Loss on sale of variable interest bond can only be offset against capital gains

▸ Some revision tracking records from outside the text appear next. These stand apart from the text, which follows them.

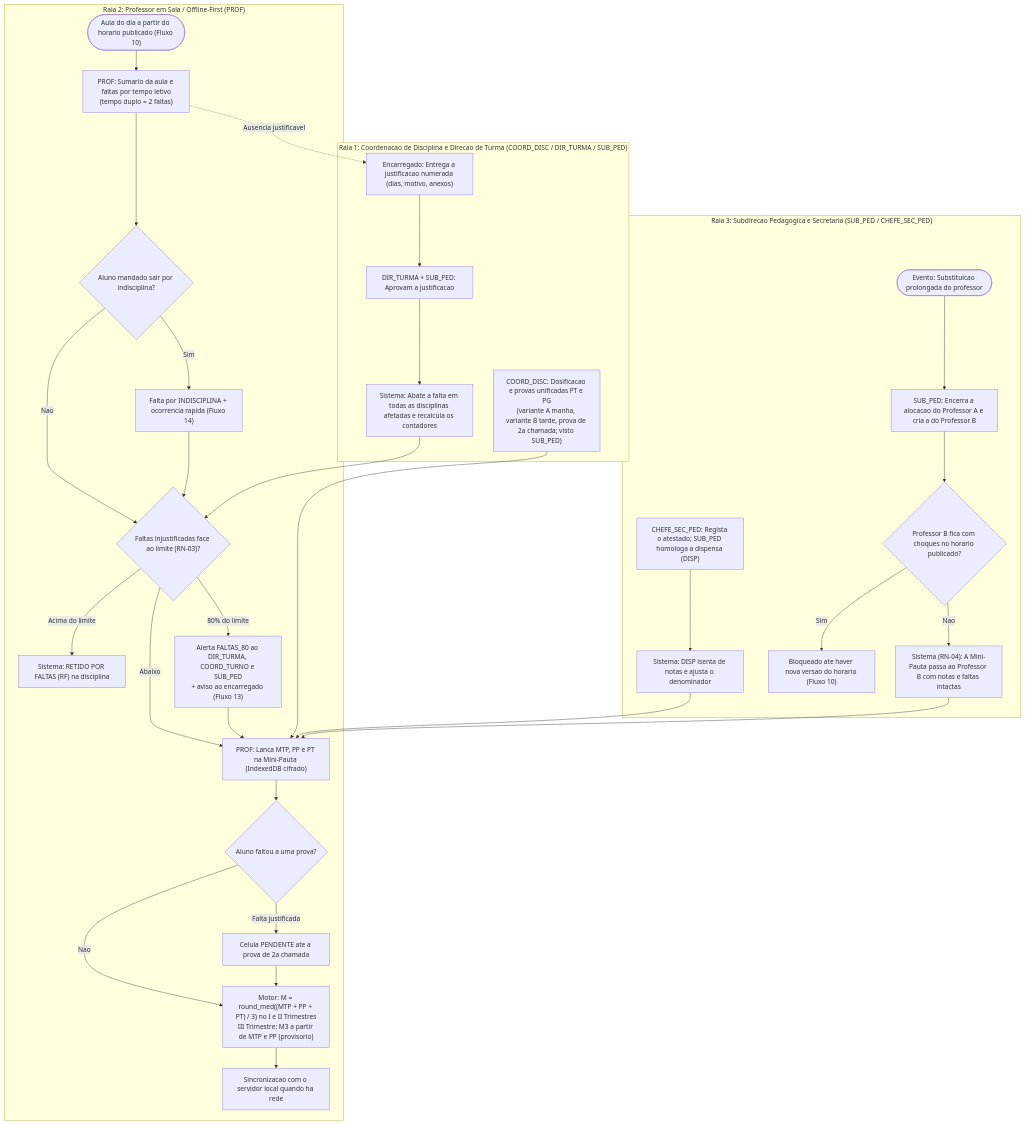
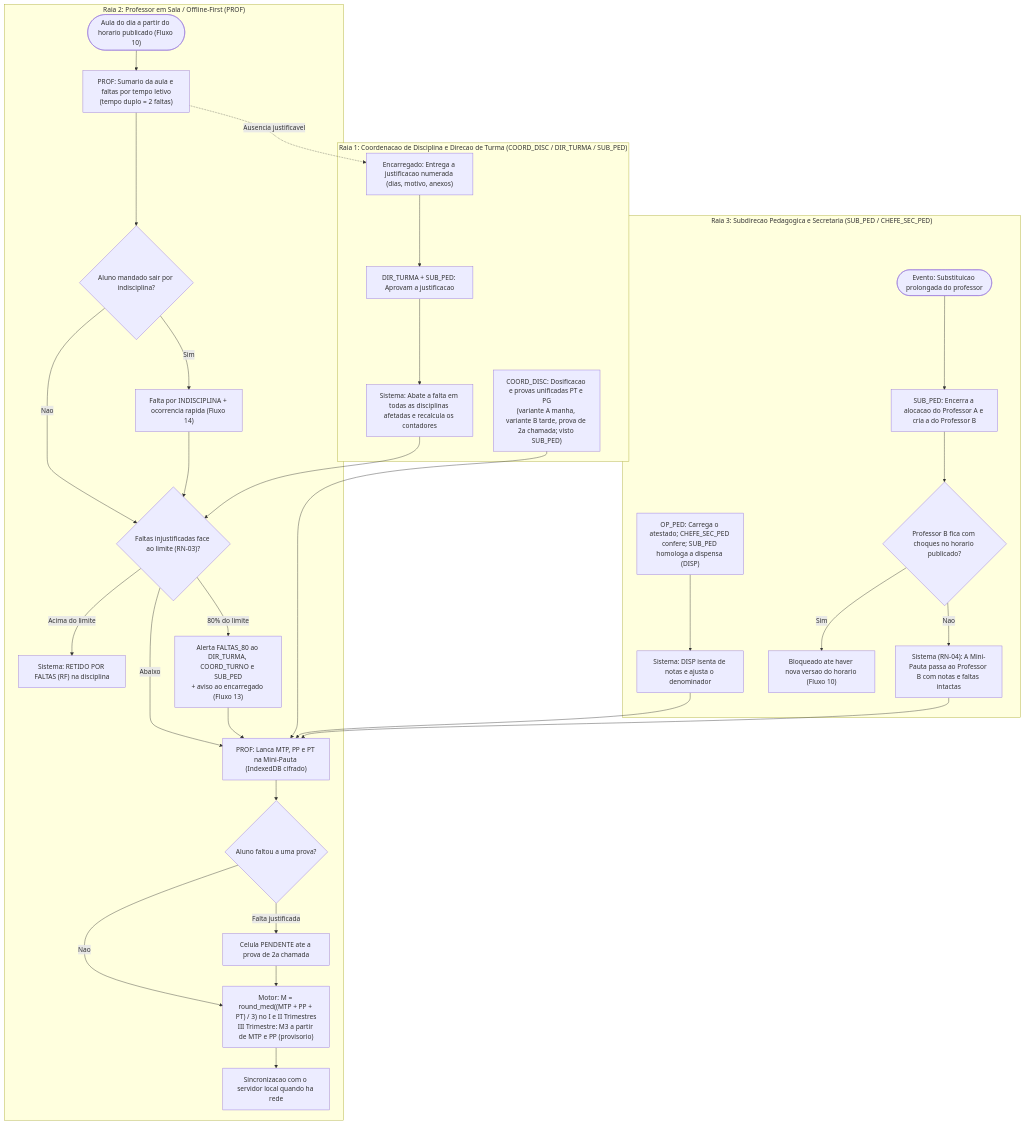
The third of 18 diagrams in 01 - Projetos/SGE - IPCAG 12008 BGO/10 - Especificacao/02 - Fluxos de Trabalho.md (Angeloaqp/sge-ipcag-12008), drawn with Mermaid before and after one commit. The commit also changed other lines of this file and 6 other files, not shown here.

````diff
--- a/01 - Projetos/SGE - IPCAG 12008 BGO/10 - Especificacao/02 - Fluxos de Trabalho.md
+++ b/01 - Projetos/SGE - IPCAG 12008 BGO/10 - Especificacao/02 - Fluxos de Trabalho.md
@@ -331,44 +331,44 @@
 ```mermaid
 flowchart TD
     subgraph RaiaCoordDisc ["Raia 1: Coordenacao de Disciplina e Direcao de Turma (COORD_DISC / DIR_TURMA / SUB_PED)"]
         C1["COORD_DISC: Dosificacao e provas unificadas PT e PG<br>(variante A manha, variante B tarde, prova de 2a chamada; visto SUB_PED)"]
         DT1["Encarregado: Entrega a justificacao numerada (dias, motivo, anexos)"]
         DT2["DIR_TURMA + SUB_PED: Aprovam a justificacao"]
         DT3["Sistema: Abate a falta em todas as disciplinas afetadas e recalcula os contadores"]
     end
 
     subgraph RaiaProfessor ["Raia 2: Professor em Sala / Offline-First (PROF)"]
         PR1(["Aula do dia a partir do horario publicado (Fluxo 10)"]) --> PR2["PROF: Sumario da aula e faltas por tempo letivo<br>(tempo duplo = 2 faltas)"]
         PR2 --> PRI{"Aluno mandado sair por indisciplina?"}
         PRI -->|"Sim"| PRJ["Falta por INDISCIPLINA + ocorrencia rapida (Fluxo 14)"]
         PRI -->|"Nao"| PR3{"Faltas injustificadas face ao limite (RN-03)?"}
         PRJ --> PR3
         PR3 -->|"Acima do limite"| PR4["Sistema: RETIDO POR FALTAS (RF) na disciplina"]
         PR3 -->|"80% do limite"| PR4A["Alerta FALTAS_80 ao DIR_TURMA, COORD_TURNO e SUB_PED<br>+ aviso ao encarregado (Fluxo 13)"]
         PR3 -->|"Abaixo"| PR5["PROF: Lanca MTP, PP e PT na Mini-Pauta (IndexedDB cifrado)"]
         PR4A --> PR5
         PR5 --> PRF{"Aluno faltou a uma prova?"}
         PRF -->|"Falta justificada"| PR2C["Celula PENDENTE ate a prova de 2a chamada"]
         PRF -->|"Nao"| PR6["Motor: M = round_med((MTP + PP + PT) / 3) no I e II Trimestres<br>III Trimestre: M3 a partir de MTP e PP (provisorio)"]
         PR2C --> PR6
         PR6 --> PR7["Sincronizacao com o servidor local quando ha rede"]
     end
 
     subgraph RaiaSubPed ["Raia 3: Subdirecao Pedagogica e Secretaria (SUB_PED / CHEFE_SEC_PED)"]
-        SP1["CHEFE_SEC_PED: Regista o atestado; SUB_PED homologa a dispensa (DISP)"]
+        SP1["OP_PED: Carrega o atestado; CHEFE_SEC_PED confere; SUB_PED homologa a dispensa (DISP)"]
         SP2["Sistema: DISP isenta de notas e ajusta o denominador"]
         SUB1(["Evento: Substituicao prolongada do professor"]) --> SUB2["SUB_PED: Encerra a alocacao do Professor A e cria a do Professor B"]
         SUB2 --> SUBV{"Professor B fica com choques no horario publicado?"}
         SUBV -->|"Sim"| SUBX["Bloqueado ate haver nova versao do horario (Fluxo 10)"]
         SUBV -->|"Nao"| SUB3["Sistema (RN-04): A Mini-Pauta passa ao Professor B com notas e faltas intactas"]
     end
 
     C1 --> PR5
     PR2 -.->|"Ausencia justificavel"| DT1
     DT1 --> DT2
     DT2 --> DT3
     DT3 --> PR3
     SP1 --> SP2
     SP2 --> PR5
     SUB3 --> PR5
 ```
````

The Supreme Tax Court has held that the pre-2009 loss on the sale of a bond with a floating interest rate could only be offset against capital gains on the sale of investments in the same or in future years.

 

A natural person taxpayer sold a “hybrid” bond at a loss in 2008. He sought to treat the loss as “negative interest income” under a provision equating assured gains and losses on the redemption of a bond with interest adjustments. His object under the law as it then stood was to deduct the loss currently from his other income. The tax office, however, saw the loss as only deductible against capital gains on the sale of investments in the current or in future years. Under the then law, this deduction was often something of an illusion, given that portfolio gains were not taxable unless the investment had been held for less than a year.

 

The Supreme Tax Court sided with the tax office. The “hybrid” bond was, in effect, a variable interest bond, that is, a floater. Initially, it carried a fixed rate of interest – 8.625%% p.a. The issuer had a redemption option exercisable on January 30, 2013. If he chose not to exercise the option, the bond continued at a variable interest rate of 3-month EURIBOR plus a risk premium of 7.3%. There was no further provision for redemption, although the bond was quoted on the capital market. It was therefore something of a speculative instrument. In particular there was no fixed yield for the term of the bond established at the time of its issue. There was thus no application of the provision to spread assured redemption gains or losses over the term of the bond as interest substitutes. The purpose of that provision was to counter attempts to build a yield into a redemption price, thus converting taxable interest income into an exempt redemption gain.

 

In the meantime, this case has lost much of its relevance. For 2009 the Income Tax Act was amended to treat capital gains as elements of investment income. Income on private investments is now taxed at a flat rate of 25% and there is no mingling with income from other sources. On the other hand, the provision restricting the offset of capital losses to capital gains now only applies to the sale of shares and profit sharing rights.

 

Supreme Tax Court judgment VIII R 42/12 of December 17, 2013 published on February 26